As the ICA welcomes its new Luis Buñuel season, we look back at one of his most fashionable (and subversive) characters, with costumes by YSL himself
This month London’s Institute of Contemporary Arts is celebrating one of cinema’s most beloved surrealists. From sliced eyeballs to women having mud slung at them, the dark imagery of Luis Buñuel’s work troubled the lines of taste, blending the blasphemous or straight up banal with deviant sexuality. No more so was this true than in his 1967 film Belle de Jour, where iconic beauty Catherine Deneuve plays Séverine (yes, her name is a reference), bored housewife and sexual masochist who takes a job working afternoons at a brothel to satisfy the darker desires left unfulfilled by her picture perfect marriage. Her costumes, key in the creation of her character, were designed by Yves Saint Laurent, marking out the start of a long relationship between the pair. But how did her hemlines and heels hint at something more subversive?

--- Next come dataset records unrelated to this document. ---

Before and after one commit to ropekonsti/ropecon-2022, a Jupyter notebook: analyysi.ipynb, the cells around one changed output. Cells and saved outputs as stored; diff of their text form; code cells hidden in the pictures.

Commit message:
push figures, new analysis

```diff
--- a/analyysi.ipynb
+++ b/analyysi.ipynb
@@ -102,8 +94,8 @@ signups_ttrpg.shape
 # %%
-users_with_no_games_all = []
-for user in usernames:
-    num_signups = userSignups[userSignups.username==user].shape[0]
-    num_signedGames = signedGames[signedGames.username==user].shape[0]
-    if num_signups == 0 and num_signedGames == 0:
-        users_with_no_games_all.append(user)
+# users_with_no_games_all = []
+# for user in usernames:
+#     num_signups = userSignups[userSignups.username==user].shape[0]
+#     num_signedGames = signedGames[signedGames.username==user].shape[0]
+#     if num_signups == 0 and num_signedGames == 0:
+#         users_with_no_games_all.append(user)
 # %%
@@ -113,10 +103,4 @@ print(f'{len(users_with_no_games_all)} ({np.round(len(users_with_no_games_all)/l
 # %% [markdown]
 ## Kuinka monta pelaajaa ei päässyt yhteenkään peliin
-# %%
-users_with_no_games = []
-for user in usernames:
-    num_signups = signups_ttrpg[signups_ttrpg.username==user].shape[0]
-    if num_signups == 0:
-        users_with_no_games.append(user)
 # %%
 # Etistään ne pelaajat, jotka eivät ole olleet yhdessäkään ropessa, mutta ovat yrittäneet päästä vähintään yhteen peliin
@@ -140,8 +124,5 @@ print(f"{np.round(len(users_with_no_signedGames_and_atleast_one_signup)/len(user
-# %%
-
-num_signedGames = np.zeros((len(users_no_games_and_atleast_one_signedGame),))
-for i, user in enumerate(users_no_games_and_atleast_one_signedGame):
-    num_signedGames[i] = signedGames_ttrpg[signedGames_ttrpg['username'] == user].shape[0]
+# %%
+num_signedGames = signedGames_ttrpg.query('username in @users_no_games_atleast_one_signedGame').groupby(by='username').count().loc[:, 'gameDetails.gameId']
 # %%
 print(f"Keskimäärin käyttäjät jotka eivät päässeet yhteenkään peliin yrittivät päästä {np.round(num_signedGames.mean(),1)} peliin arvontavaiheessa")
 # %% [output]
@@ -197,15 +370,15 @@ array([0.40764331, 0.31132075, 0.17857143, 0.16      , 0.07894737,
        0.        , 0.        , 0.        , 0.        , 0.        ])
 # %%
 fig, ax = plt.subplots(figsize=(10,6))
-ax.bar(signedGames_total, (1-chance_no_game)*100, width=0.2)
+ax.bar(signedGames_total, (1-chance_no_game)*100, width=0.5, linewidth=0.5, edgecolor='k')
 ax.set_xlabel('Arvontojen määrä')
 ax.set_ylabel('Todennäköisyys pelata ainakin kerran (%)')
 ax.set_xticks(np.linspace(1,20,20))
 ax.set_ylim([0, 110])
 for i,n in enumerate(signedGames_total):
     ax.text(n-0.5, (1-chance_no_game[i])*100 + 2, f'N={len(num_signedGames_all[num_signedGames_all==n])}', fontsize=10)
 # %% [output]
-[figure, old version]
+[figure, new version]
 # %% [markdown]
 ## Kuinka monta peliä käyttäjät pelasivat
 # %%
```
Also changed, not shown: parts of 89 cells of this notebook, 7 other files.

Neat, stylish and even borderline prim, Séverine’s outfits are the pinnacle of feminine, Parisian taste – there are none of YSL’s famous Le Smoking suits here. From the ski resort (where she’s in knitwear, with precisely rolled cuffs) to the tennis court (pristine whites, complete with a girlish headband) and even the home (a bubblegum pink dressing gown) her wardrobe speaks of a bourgeois domestication, finished off with neat blonde hair and perfectly applied make up. In one scene shortly after she first arrives in the brothel, she wears a shapeless beige creation, which strangely enough is quickly admired by her new co-workers, the contrast between her buttoned up good taste and their lacy lingerie a visual virgin/whore parallel – until they help shed her bourgeois skin by stripping her to her underwear, undressing her not only of her clothes but also of any remaining sexual propriety. After all, Saint Laurent (according to longterm partner Pierre Bergé) was himself in possession of a “contempt for all that is bourgeois” – making his consciously proper clothing a perfect fit for the film.
With all their beautiful banality, Séverine’s clothes carry an air of innocence, her lingerie remaining white and crisp even as she is seduced by (or seduces) the men who march through the doors of the brothel. But hers is a vision of innocence come undone or rendered askew – her pilgrim buckled shoes (recalling those of the pious religious community that travelled to America in the 1800s) drag along the ground with her stockings around them as she is pulled across a country estate to be tied to a tree and whipped; the white, Grecian gown she wears in one of her fantasies both elevates her to something of a goddess and brings her back down to earth as she is pelted with mud; and in one scene – where she play acts a nobleman’s dead daughter, lying in a sheer veil with lilies and a floral headband in a coffin – she is at once virginal and violated, as her host climbs beneath the box and masturbates. Séverine is a woman of contradiction, pulled between propriety and perversity. And although the last outfit we see her in (another pilgrim-inspired look) is almost comically proper and correct, the film’s ending confirms that her desires remain intact.
Belle de Jour remains to be a film decades before its time, especially when it comes to female sexuality (really, it’s only let down by the implications that our heroine’s lusts are the results of childhood abuse). Saint Laurent and Deneuve became close friends, and the designer would go on to create costumes for several of her later films, from New Wave director Francois Truffaut’s La Sirène du Mississipi (1969) to 1983 vampire flick The Hunger, where she starred opposite David Bowie. Deneuve became an icon of French fashion in her own right, starring in campaigns for Chanel and, more recently, Louis Vuitton. At his final, triumphant fashion farewell in 2002 before his retirement, she appeared on stage with the designer, clasping hands. They remained friends until his death in 2008.